Introduction to Urban Tree Planting

Urban trees have a huge range of benefits, both for wildlife and for people. As well as being good for our mental health, they help to clean our air, mask noise, absorb greenhouse gases, reduce flood risk, provide shade and protection, and reduce the urban heat island effect.

Trees also provide valuable wildlife corridors which can bring the countryside into the town by providing connectivity for invertebrates, birds and bats.

We work closely with partners and community groups to plant trees around the county. Several projects are currently underway to plant trees in urban areas.

Please see the East Sussex Highways website for more information on how we look after trees or to report a problem with a tree.

Eastbourne

Treebourne has been awarded a grant by the Urban Tree Challenge Fund and are working with Eastbourne Borough Council to plant 1,000 street trees over the next two years. You can find out more on their website at Treebourne | Greening Eastbourne streets.

Seaford

East Sussex County Council has been awarded a grant by the Local Authority Treescapes Fund.
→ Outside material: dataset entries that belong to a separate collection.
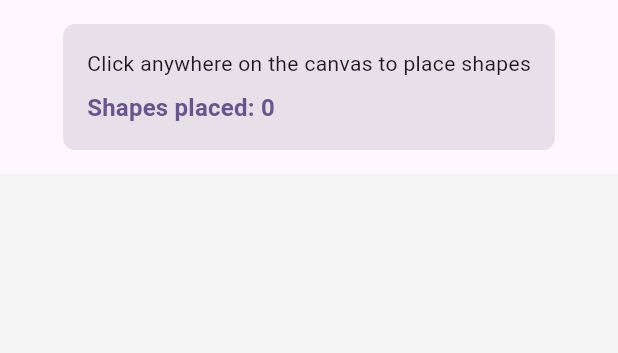
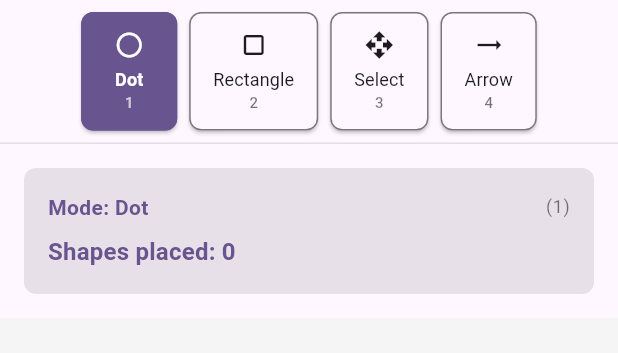
Before and after one commit to damian-kanak/drilldraw, a Flutter app: the screen it shows after launch, on a phone screen of 412 x 824 dp, the part 84-437 px from its top. Run offline on Flutter 3.47's test engine with Material 3 defaults, Android fonts, the phone set to English and light mode, and no system bars.

Commit message:
I-100: Implement drawing mode controls UI (#121)
Features:
- DrawingModeToolbar with mode selection buttons
- DrawingModeButton with visual indicators and tooltips
- Keyboard shortcuts for mode switching (1-4)
- Active mode highlighting with proper styling
- Enhanced DrawingMode enum with arrow mode support

UI Components:
- Modern toolbar design with centered buttons
- Visual feedback for selected mode
- Comprehensive tooltips with descriptions
- Keyboard shortcut indicators
- Responsive button layout

Architecture:
- Modular widget structure (DrawingModeButton, DrawingModeToolbar)
- Enhanced KeyboardService with mode switching
- Updated InfoPanel to show current mode
- Extended DrawingMode enum with new properties
- Integrated state management

Testing:
- All existing tests pass (74 tests)
- New comprehensive test suite for UI components
- Keyboard service tests for mode switching
- Widget interaction tests
- Visual feedback verification

Closes #100

```diff
--- a/lib/main.dart
+++ b/lib/main.dart
@@ -1,10 +1,12 @@
 import 'package:flutter/material.dart';
 import 'constants/app_constants.dart';
 import 'models/drawing_state.dart';
+import 'models/drawing_mode.dart';
 import 'services/keyboard_service.dart';
 import 'widgets/clear_button.dart';
 import 'widgets/dot_canvas.dart';
 import 'widgets/info_panel.dart';
+import 'widgets/drawing_mode_toolbar.dart';
 
 void main() {
   runApp(const DrillDrawApp());
@@ -45,12 +47,18 @@ class _DrillDrawHomePageState extends State<DrillDrawHomePage> {
 
   void _clearDots() {
     setState(() {
-      _drawingState = _drawingState.clearDots();
+      _drawingState = _drawingState.clearAll();
+    });
+  }
+
+  void _changeDrawingMode(DrawingMode mode) {
+    setState(() {
+      _drawingState = _drawingState.setDrawingMode(mode);
     });
   }
 
   void _handleKeyboardEvent(KeyEvent event) {
-    KeyboardService.handleKeyboardEvent(event, _clearDots);
+    KeyboardService.handleKeyboardEvent(event, _clearDots, _changeDrawingMode);
   }
 
   @override
@@ -71,6 +79,11 @@ class _DrillDrawHomePageState extends State<DrillDrawHomePage> {
         ),
         body: Column(
           children: [
+            // Drawing mode toolbar
+            DrawingModeToolbar(
+              currentMode: _drawingState.drawingMode,
+              onModeChanged: _changeDrawingMode,
+            ),
             // Info panel
             Padding(
               padding: const EdgeInsets.all(16.0),
--- a/lib/models/drawing_mode.dart
+++ b/lib/models/drawing_mode.dart
@@ -7,7 +7,10 @@ enum DrawingMode {
   rectangle,
 
   /// Allows selecting and manipulating existing shapes
-  select;
+  select,
+
+  /// Allows drawing arrows between shapes
+  arrow;
 
   /// Returns a user-friendly name for the drawing mode
   String get displayName {
@@ -18,16 +21,62 @@ enum DrawingMode {
         return 'Rectangle';
       case DrawingMode.select:
         return 'Select';
+      case DrawingMode.arrow:
+        return 'Arrow';
     }
   }
 
   /// Returns true if the current mode allows creating new shapes
   bool get canCreateShapes {
-    return this == DrawingMode.dot || this == DrawingMode.rectangle;
+    return this == DrawingMode.dot ||
+        this == DrawingMode.rectangle ||
+        this == DrawingMode.arrow;
   }
 
   /// Returns true if the current mode allows selecting existing shapes
   bool get canSelectShapes {
     return this == DrawingMode.select;
   }
+
+  /// Returns the keyboard shortcut key for this mode
+  String get keyboardShortcut {
+    switch (this) {
+      case DrawingMode.dot:
+        return '1';
+      case DrawingMode.rectangle:
+        return '2';
+      case DrawingMode.select:
+        return '3';
+      case DrawingMode.arrow:
+        return '4';
+    }
+  }
+
+  /// Returns a description/tooltip for this mode
+  String get description {
+    switch (this) {
+      case DrawingMode.dot:
+        return 'Place individual dots on the canvas';
+      case DrawingMode.rectangle:
+        return 'Draw rectangles by clicking and dragging';
+      case DrawingMode.select:
+        return 'Select and manipulate existing shapes';
+      case DrawingMode.arrow:
+        return 'Draw arrows between shapes';
+    }
+  }
+
+  /// Returns the icon data for this mode
+  String get iconName {
+    switch (this) {
+      case DrawingMode.dot:
+        return 'radio_button_unchecked';
+      case DrawingMode.rectangle:
+        return 'crop_square';
+      case DrawingMode.select:
+        return 'open_with';
+      case DrawingMode.arrow:
+        return 'trending_flat';
+    }
+  }
 }
--- a/lib/services/keyboard_service.dart
+++ b/lib/services/keyboard_service.dart
@@ -1,4 +1,5 @@
 import 'package:flutter/services.dart';
+import '../models/drawing_mode.dart';
 
 /// Service for handling keyboard events and shortcuts
 class KeyboardService {
@@ -6,6 +7,7 @@ class KeyboardService {
   static void handleKeyboardEvent(
     KeyEvent event,
     VoidCallback onClearDots,
+    Function(DrawingMode)? onModeChanged,
   ) {
     if (event is KeyDownEvent) {
       // Handle keyboard shortcuts
@@ -14,12 +16,28 @@ class KeyboardService {
         onClearDots();
       } else if (event.logicalKey == LogicalKeyboardKey.escape) {
         onClearDots();
+      } else if (onModeChanged != null) {
+        // Handle mode switching shortcuts
+        DrawingMode? targetMode;
+        if (event.logicalKey == LogicalKeyboardKey.digit1) {
+          targetMode = DrawingMode.dot;
+        } else if (event.logicalKey == LogicalKeyboardKey.digit2) {
+          targetMode = DrawingMode.rectangle;
+        } else if (event.logicalKey == LogicalKeyboardKey.digit3) {
+          targetMode = DrawingMode.select;
+        } else if (event.logicalKey == LogicalKeyboardKey.digit4) {
+          targetMode = DrawingMode.arrow;
+        }
+
+        if (targetMode != null) {
+          onModeChanged(targetMode);
+        }
       }
     }
   }
 
   /// Get help text for available keyboard shortcuts
   static String getKeyboardHelpText() {
-    return 'Keyboard shortcuts: Ctrl+C or Escape to clear all dots';
+    return 'Keyboard shortcuts: Ctrl+C or Escape to clear all shapes, 1-4 for mode switching';
   }
 }
--- /dev/null
+++ b/lib/widgets/drawing_mode_button.dart
@@ -0,0 +1,90 @@
+import 'package:flutter/material.dart';
+import '../models/drawing_mode.dart';
+
+/// A button widget for selecting drawing modes
+class DrawingModeButton extends StatelessWidget {
+  final DrawingMode mode;
+  final bool isSelected;
+  final VoidCallback onPressed;
+
+  const DrawingModeButton({
+    super.key,
+    required this.mode,
+    required this.isSelected,
+    required this.onPressed,
+  });
+
+  @override
+  Widget build(BuildContext context) {
+    final theme = Theme.of(context);
+    final colorScheme = theme.colorScheme;
+
+    return Tooltip(
+      message:
+          '${mode.displayName} Mode (${mode.keyboardShortcut})\n${mode.description}',
+      preferBelow: false,
+      child: ElevatedButton(
+        onPressed: onPressed,
+        style: ElevatedButton.styleFrom(
+          backgroundColor:
+              isSelected ? colorScheme.primary : colorScheme.surface,
+          foregroundColor:
+              isSelected ? colorScheme.onPrimary : colorScheme.onSurface,
+          side: BorderSide(
+            color: isSelected ? colorScheme.primary : colorScheme.outline,
+            width: isSelected ? 2.0 : 1.0,
+          ),
+          shape: RoundedRectangleBorder(
+            borderRadius: BorderRadius.circular(8.0),
+          ),
+          padding: const EdgeInsets.symmetric(
+            horizontal: 16.0,
+            vertical: 12.0,
+          ),
+        ),
+        child: Column(
+          mainAxisSize: MainAxisSize.min,
+          children: [
+            Icon(
+              _getIconData(mode.iconName),
+              size: 20.0,
+            ),
+            const SizedBox(height: 4.0),
+            Text(
+              mode.displayName,
+              style: TextStyle(
+                fontSize: 12.0,
+                fontWeight: isSelected ? FontWeight.bold : FontWeight.normal,
+              ),
+            ),
+            Text(
+              mode.keyboardShortcut,
+              style: TextStyle(
+                fontSize: 10.0,
+                color: isSelected
+                    ? colorScheme.onPrimary.withValues(alpha: 0.7)
+                    : colorScheme.onSurface.withValues(alpha: 0.6),
+              ),
+            ),
+          ],
+        ),
+      ),
+    );
+  }
+
+  /// Converts icon name string to IconData
+  IconData _getIconData(String iconName) {
+    switch (iconName) {
+      case 'radio_button_unchecked':
+        return Icons.radio_button_unchecked;
+      case 'crop_square':
+        return Icons.crop_square;
+      case 'open_with':
+        return Icons.open_with;
+      case 'trending_flat':
+        return Icons.trending_flat;
+      default:
+        return Icons.help_outline;
+    }
+  }
+}
--- /dev/null
+++ b/lib/widgets/drawing_mode_toolbar.dart
@@ -0,0 +1,44 @@
+import 'package:flutter/material.dart';
+import '../models/drawing_mode.dart';
+import 'drawing_mode_button.dart';
+
+/// A toolbar widget for selecting drawing modes
+class DrawingModeToolbar extends StatelessWidget {
+  final DrawingMode currentMode;
+  final Function(DrawingMode) onModeChanged;
+
+  const DrawingModeToolbar({
+    super.key,
+    required this.currentMode,
+    required this.onModeChanged,
+  });
+
+  @override
+  Widget build(BuildContext context) {
+    return Container(
+      padding: const EdgeInsets.all(8.0),
+      decoration: BoxDecoration(
+        color: Theme.of(context).colorScheme.surface,
+        border: Border(
+          bottom: BorderSide(
+            color: Theme.of(context).colorScheme.outline.withValues(alpha: 0.2),
+            width: 1.0,
+          ),
+        ),
+      ),
+      child: Row(
+        mainAxisAlignment: MainAxisAlignment.center,
+        children: DrawingMode.values.map((mode) {
+          return Padding(
+            padding: const EdgeInsets.symmetric(horizontal: 4.0),
+            child: DrawingModeButton(
+              mode: mode,
+              isSelected: mode == currentMode,
+              onPressed: () => onModeChanged(mode),
+            ),
+          );
+        }).toList(),
+      ),
+    );
+  }
+}
--- a/lib/widgets/info_panel.dart
+++ b/lib/widgets/info_panel.dart
@@ -1,6 +1,7 @@
 import 'package:flutter/material.dart';
 import '../constants/app_constants.dart';
 import '../models/drawing_state.dart';
+import '../services/keyboard_service.dart';
 
 /// Information panel that displays instructions and dot count
 class InfoPanel extends StatelessWidget {
@@ -28,9 +29,27 @@ class InfoPanel extends StatelessWidget {
           crossAxisAlignment: CrossAxisAlignment.start,
           mainAxisSize: MainAxisSize.min,
           children: [
-            Text(
-              AppConstants.instructionsText,
-              style: Theme.of(context).textTheme.bodyMedium,
+            Row(
+              children: [
+                Expanded(
+                  child: Text(
+                    'Mode: ${drawingState.drawingMode.displayName}',
+                    style: Theme.of(context).textTheme.bodyMedium?.copyWith(
+                          fontWeight: FontWeight.bold,
+                          color: Theme.of(context).colorScheme.primary,
+                        ),
+                  ),
+                ),
+                Text(
+                  '(${drawingState.drawingMode.keyboardShortcut})',
+                  style: Theme.of(context).textTheme.bodySmall?.copyWith(
+                        color: Theme.of(context)
+                            .colorScheme
+                            .onSurface
+                            .withValues(alpha: 0.6),
+                      ),
+                ),
+              ],
             ),
             const SizedBox(height: 8.0),
             Text(
@@ -43,7 +62,7 @@ class InfoPanel extends StatelessWidget {
             if (drawingState.isNotEmpty) ...[
               const SizedBox(height: 8.0),
               Text(
-                AppConstants.keyboardShortcutsHelp,
+                KeyboardService.getKeyboardHelpText(),
                 style: Theme.of(context).textTheme.bodySmall?.copyWith(
                       fontStyle: FontStyle.italic,
                     ),
```
Also changed, not shown: 5 other files.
It will pay for the removal of almost 100 tree stumps and the planting of 180 new trees across the town. Around 400 mature elms have had to be felled in Seaford since 2017 due to old age and Dutch Elm Disease and this will go some way to replace them.

A special maintenance programme of regular watering and other maintenance will be put in place for the first three years to give them the best chance of survival.

The streets to be targeted are:

Seaford streets targeted for regular watering and maintenance in first three years
Street Stump Removal Trees To Be Planted
Belgrave Road YES 20
Carlton Road YES 18
Downsview Road YES 2
Grosvenor Road YES 12
Grove Road YES 1
Bracken Road YES 10
Rother Road YES 11
Chyngton Way YES 17
Hartfield Road YES 28
Other locations to be agreed YES 16
Walmer Road including planting on the recreation ground NO 39
South Way NO 6

The grant also included some funding for the local community group Trees for Seaford to help them purchase 90 trees which were planted over the winter of 2021 to 2022. Trees for Seaford is part of the Tree Wardens Network and has been working in Seaford for over 10 years. It has planted hundreds of trees in the town’s streets, schools and parks.

Bexhill

Environmental charity Trees for Cities has also been awarded a grant from the Forestry Commission’s  Urban Tree Challenge Fund.  They are working with Rother District Council and East Sussex County Council to plant around 600 street trees on land managed by the County Council in Bexhill over the winter of 2022 to 23. A follow up programme of watering and tree care will be in put in place to give them the best chance of survival.

Trees will be carefully chosen to suit each location. As well as physical considerations, we will take into account other factors including the character of each area, accessibility for pedestrians and sight lines for drivers. We will also consult with local residents.

A list of streets will be published on this webpage when the final decisions have been made.  

Rother District Council and Trees for Cities are also working together on a separate project to plant trees in other green spaces that are managed by Rother District Council, around the town with funding from Defra’s Green Recovery Challenge Fund.

These projects are both part of the Trees for Cities’ Forgotten Places project – greening coastal towns and cities. It specifically focuses on increasing tree cover in coastal towns and cities with lower-than-average tree canopy cover and high levels of deprivation.

You can find out more on their website:

Forgotten Places: Greening Coastal Towns and Cities | Trees for Cities